It never ends. Flappy Bird has an entirely score-based goal system. Each pipe the bird passes earns you one more point. There is no end to the pipes, no greater goal, no changes in gameplay, and no increase in difficulty. It's an infinite gaming loop that anyone is capable of playing well (or terribly).
It's mercilessly difficult. It's not uncommon to lose your bird on the very first set of pipes. Players find scores of 30 or 40 brag-worthy. Although as an infinite game, scores of 1,000+ should be possible, encountering someone who's managed to break 100 is like meeting a celebrity. Because you die so quickly and so easily, the game creates a constant sense of "I can do better."
"Just one more try." After each inevitable and likely near-instantaneous death, players are encouraged to try again by the speed and simplicity of doing so. Games with longer attempts, like endless runner Temple Run, require more time at start-up and a potentially greater investment. If you just died at pipe #2 in Flappy Bird, did that run even count? It's easy to get lost in a loop of "Just one more" when each "one" lasts less than ten seconds and a retry is only two button-taps away.
Flappy Bird, the phenomenon
All of the features of Flappy Bird: The Game add up to an easy-to-play system that encourages replays through its short sessions and endless scoring. Thus, by its nature, Flappy Bird is readily sharable and a prime target for a social media explosion.
It's social. The scoring system in Flappy Bird means you're either competing against your own high score, or that of friends' you've challenged by sharing your score online. The only options available after a bird face-plant are "OK" (return to the main menu) or "Share" (your most recent score), offering little distraction from playing more or encouraging others to do the same. With such a difficult game, seemingly modest scores of 10 or 20 regularly pop up on social media, beckoning to new players who think "10 points? I'm sure I can beat that." They soon find out that no, they can't, and the play-die-play-share loop continues.
It's viral. The quick-and-easy explanation for Flappy Bird's sudden success is that it "went viral," but this was comprised of a number of factors, and the "original" viral outbreak is still unclear. Popular YouTube gamer PewDiePie played it on his channel, but this was ten days after the game hit the #1 App Store spot. Twitter latched onto the game's insane difficulty, with numerous Twitter accounts based around "Flappy Bird Problems" with Tweets like "Relationship status: flappy bird" and "got 99 problems and flappy bird is all of them." Players have made a game of writing the most outrageous and soul-crushingly-ridiculous reviews on the Flappy Bird app itself, including warnings like "After two weeks of playing I had lost half of my body mass but still I continued playing. My family called an exorcist to try and remove this devil game but flappy bird had already firmly gripped my soul."

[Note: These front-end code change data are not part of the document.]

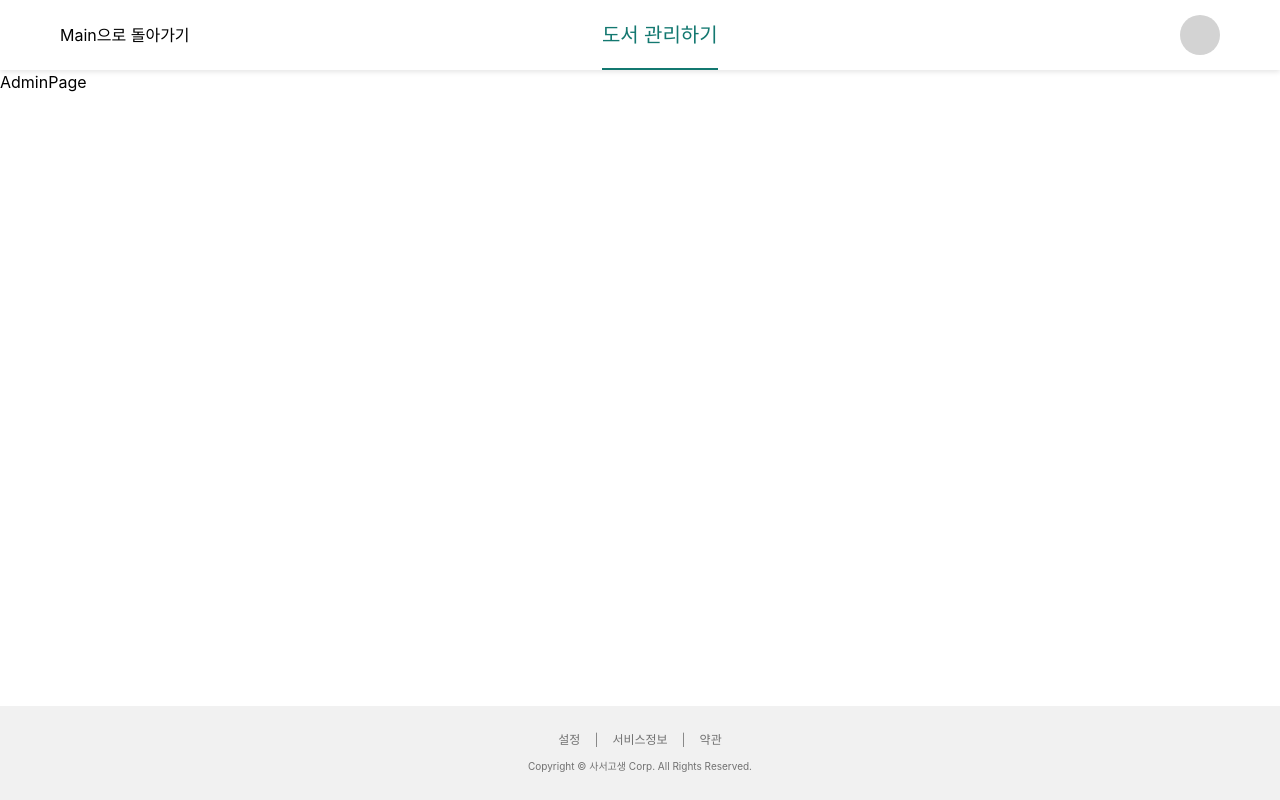
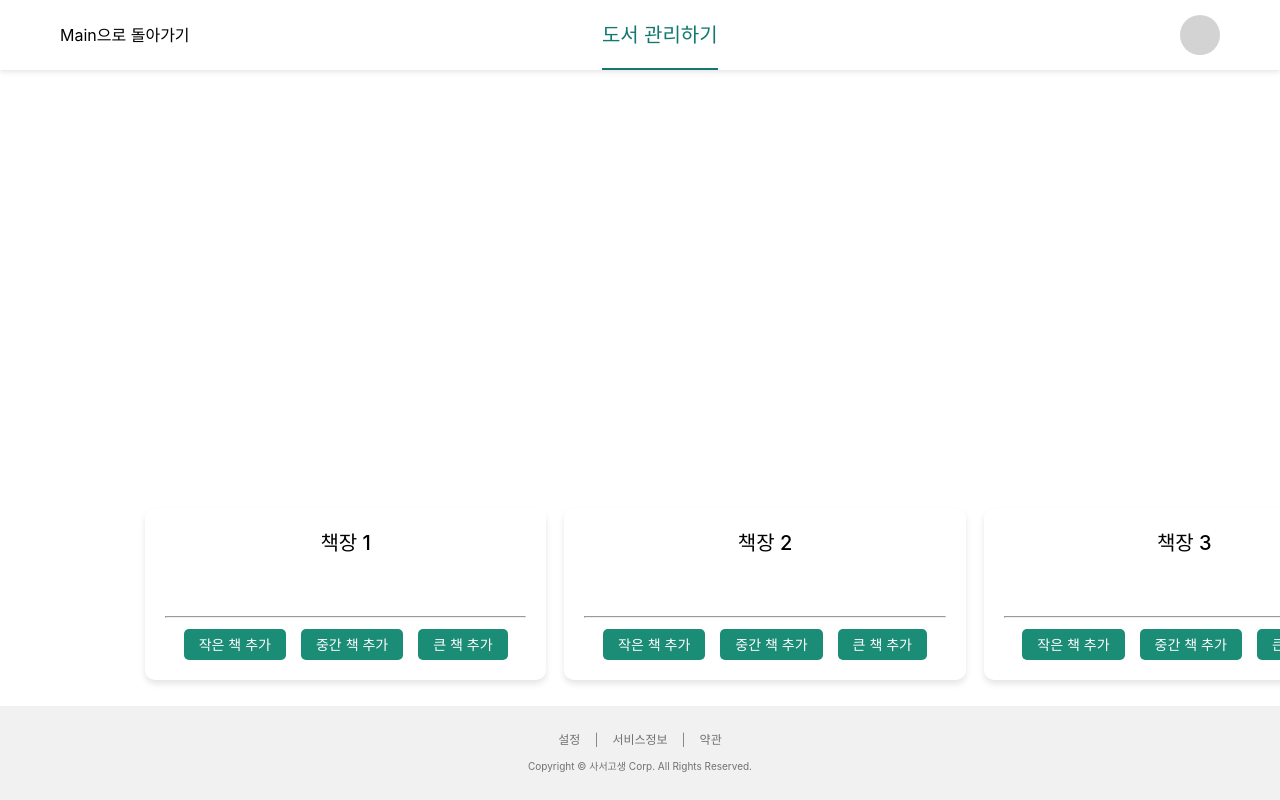
Before and after one commit to ICT-Booknav/frontend, a React (Vite) app: page /admin in a window 1280 px wide. Built offline with nearby package versions, Linux system fonts and the light colour scheme.

Commit message:
feat: adminPage 생성

```diff
--- a/src/pages/adminPage/AdminPage.tsx
+++ b/src/pages/adminPage/AdminPage.tsx
@@ -1,11 +1,212 @@
+import { useState } from "react";
+import { styled } from "styled-components";
+import Sidebar from "./components/sidebar";
+import { dummyShelves } from "@assets/dummydata/dummyadmin";
+import Typography from "@components/Typography/typography";
+
+type Book = {
+  id: string;
+  bookSize: number;
+  available: boolean;
+  bookLocation: {
+    row: number;
+    column: number;
+  };
+};
+
+type Books = Book[];
+
+type SizeLabel = "S" | "M" | "L";
+
+const AdminPage: React.FC = () => {
+
+  const [isSidebarOpen, setIsSidebarOpen] = useState(true);
+  // const [addedShelves, setAddedShelves] = useState< { size: number; row: number }[] >([]);
+  // const availableRows = [1, 2, 3];
+  const [books, setBooks] = useState<{ [key: number]: Books }>({
+    1: [],
+    2: [],
+    3: [],
+  });
 
 
-const AdminPage: React.FC = () => {
-    return (
-      <>
-          AdminPage
-      </>
-    );
+  const generateEmptyBooks = (count: number, bookSize: number, row: number) =>
+    Array.from({ length: count }, (_, index) => ({
+      id: `${bookSize}-${row}-${Date.now()}-${index}`, // Sequentially ordered ID
+      bookSize,
+      available: false,
+      bookLocation: {
+        row,
+        column: (index % 6) + 1,
+      },
+    }));
+
+  // const smallBooks = generateEmptyBooks(6, 1);
+  // const mediumBooks = generateEmptyBooks(4, 2);
+  // const largeBooks = generateEmptyBooks(2, 3);
+
+  const renderBooks = (books: Books, sizeLabel: SizeLabel) => (
+    <BookGrid columns={books.length}>
+      {books.map((book) => (
+        <BookBox
+          key={book.id}
+          available={book.available}
+          highlighted={dummyShelves.some(
+            (shelf) =>
+              shelf.size === book.bookSize &&
+              shelf.column === book.bookLocation.column &&
+              shelf.bookId !== null
+          )}
+        >
+          {`${sizeLabel}.${book.bookLocation.column}`}
+        </BookBox>
+      ))}
+    </BookGrid>
+  );
+
+  const addBooksToShelf = (row: number, size: number) => {
+    const count = size === 1 ? 6 : size === 2 ? 4 : size === 3 ? 2 : 0;
+    const newBooks = generateEmptyBooks(count, size, row);
+
+    setBooks((prevBooks) => ({
+      ...prevBooks,
+      [row]: [...prevBooks[row], ...newBooks],
+    }));
   };
 
-  export default AdminPage;
+  return (
+    <Container>
+      <Sidebar
+        onToggle={setIsSidebarOpen}
+        totalBooksCount={dummyShelves.length}
+        currentBooksCount={dummyShelves.filter((shelf) => shelf.bookId !== null).length}
+        smallBookCount={dummyShelves.filter((shelf) => shelf.size === 1).length}
+        mediumBookCount={dummyShelves.filter((shelf) => shelf.size === 2).length}
+        bigBookCount={dummyShelves.filter((shelf) => shelf.size === 3).length}
+        // onAddShelf={handleAddShelf}
+        // availableRows={availableRows}
+      />
+      <ContentWrapper $isSidebarOpen={isSidebarOpen}>
+      {Object.keys(books).map((row) => (
+        <ModalContent key={row}>
+          <Typography variant="titleXxSmall">책장 {row}</Typography>
+          {[1, 2, 3].map((size) => {
+            if (size === 1) {
+              return renderBooks(
+                books[Number(row)].filter((book: { bookSize: number }) => book.bookSize === 1),
+                "S"
+              );
+            } else if (size === 2) {
+              return renderBooks(
+                books[Number(row)].filter((book: { bookSize: number }) => book.bookSize === 2),
+                "M"
+              );
+            } else if (size === 3) {
+              return renderBooks(
+                books[Number(row)].filter((book: { bookSize: number }) => book.bookSize === 3),
+                "L"
+              );
+            }
+            return null;
+          })}
+
+          <Divider />
+          <B>
+            <StyledButton onClick={() => addBooksToShelf(Number(row), 1)}>작은 책 추가</StyledButton>
+            <StyledButton onClick={() => addBooksToShelf(Number(row), 2)}>중간 책 추가</StyledButton>
+            <StyledButton onClick={() => addBooksToShelf(Number(row), 3)}>큰 책 추가</StyledButton>
+          </B>
+        </ModalContent>
+      ))}
+      </ContentWrapper>
+    </Container>
+  );
+};
+
+export default AdminPage;
+
+const Container = styled.div`
+  position: fixed;
+  display: flex;
+  width: 100%;
+  justify-content: center;
+  background-color: #fff;
+  overflow: hidden;
+  bottom: 100px;
+`
+
+const ContentWrapper = styled.div.withConfig({
+  shouldForwardProp: (prop) => prop !== '$isSidebarOpen',
+})<{ $isSidebarOpen: boolean }>`
+  display: flex;
+  flex-direction: row;
+  justify-content: center;
+  width: 100%;
+  transition: margin-left 0.5s ease;
+  margin-left: ${({ $isSidebarOpen }) => ($isSidebarOpen ? '250px' : '0')};
+  max-width: 1500px;
+  box-sizing: border-box;
+  padding: 20px;
+  gap: 18px;
+`
+
+const ModalContent = styled.div`
+  display: flex;
+  flex-direction: column;
+  justify-content: flex-end;
+  background: white;
+  padding: 20px;
+  border-radius: 10px;
+  text-align: center;
+  width: 430px;
+  box-shadow: 0px 4px 6px rgba(0, 0, 0, 0.1);
+`
+
+const BookGrid = styled.div<{ columns: number }>`
+  display: grid;
+  grid-template-columns: ${({ columns }) => `repeat(${columns}, 1fr)`};
+  margin: 9px 0;
+`
+
+const BookBox = styled.div<{ available: boolean; highlighted?: boolean }>`
+  display: flex;
+  justify-content: center;
+  align-items: center;
+  height: 100px;
+  background-color: ${({ available, highlighted }) =>
+    highlighted ? "#1b8c76" : available ? "#1b8c76" : "#ddd"};
+  color: ${({ available, highlighted }) =>
+    highlighted ? "black" : available ? "white" : "black"};
+  border-radius: 5px;
+  text-align: center;
+  font-size: 12px;
+  font-weight: bold;
+`
+
+const B = styled.div`
+  display: flex;
+  flex-direction: row;
+  justify-content: center;
+  gap: 15px;
+`
+
+const StyledButton = styled.button`
+  margin-top: 5px;
+  padding: 5px 15px;
+  background-color: #1b8c76;
+  color: white;
+  font-size: 14px;
+  border: none;
+  border-radius: 5px;
+  cursor: pointer;
+  &:hover {
+    background-color: #146953;
+  }
+`
+
+const Divider = styled.hr`
+  height: 1px;
+  background-color: rgb(0, 0, 0);
+  margin-top: 4px;
+  margin-bottom: 6px;
+`
```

If you think your iPad or Android tablet game is the best, consider submitting it to the 2014 Tabby Awards.
It's a meme. The above two features, built off everything intrinsic to Flappy Bird itself, have taken Nguyen's app from game status to meme status. The overly-dramatic App Store reviews, the Twitter references that appear by the hundreds each minute, the abundance of "Let's Play!"s on YouTube, and even the BuzzFeed lists are part of a cultural phenomenon, not a gaming one. Flappy Bird mania is not about Flappy Bird. It's about belonging to something larger than yourself, being included, and sharing some laughs.
This also means that Flappy Bird's fame is destined to be short-lived. This is not the next Angry Birds or Candy Crush Saga. Once players' friends and social media circles have stopped playing and Tweeting high scores or despair-filled lamentations about how they've broken their phone, playtime will also drop off. Like overly-attached girlfriend or Doge, Flappy Bird's over-heating spotlight is bound to burn out. But still: such wow, much bird.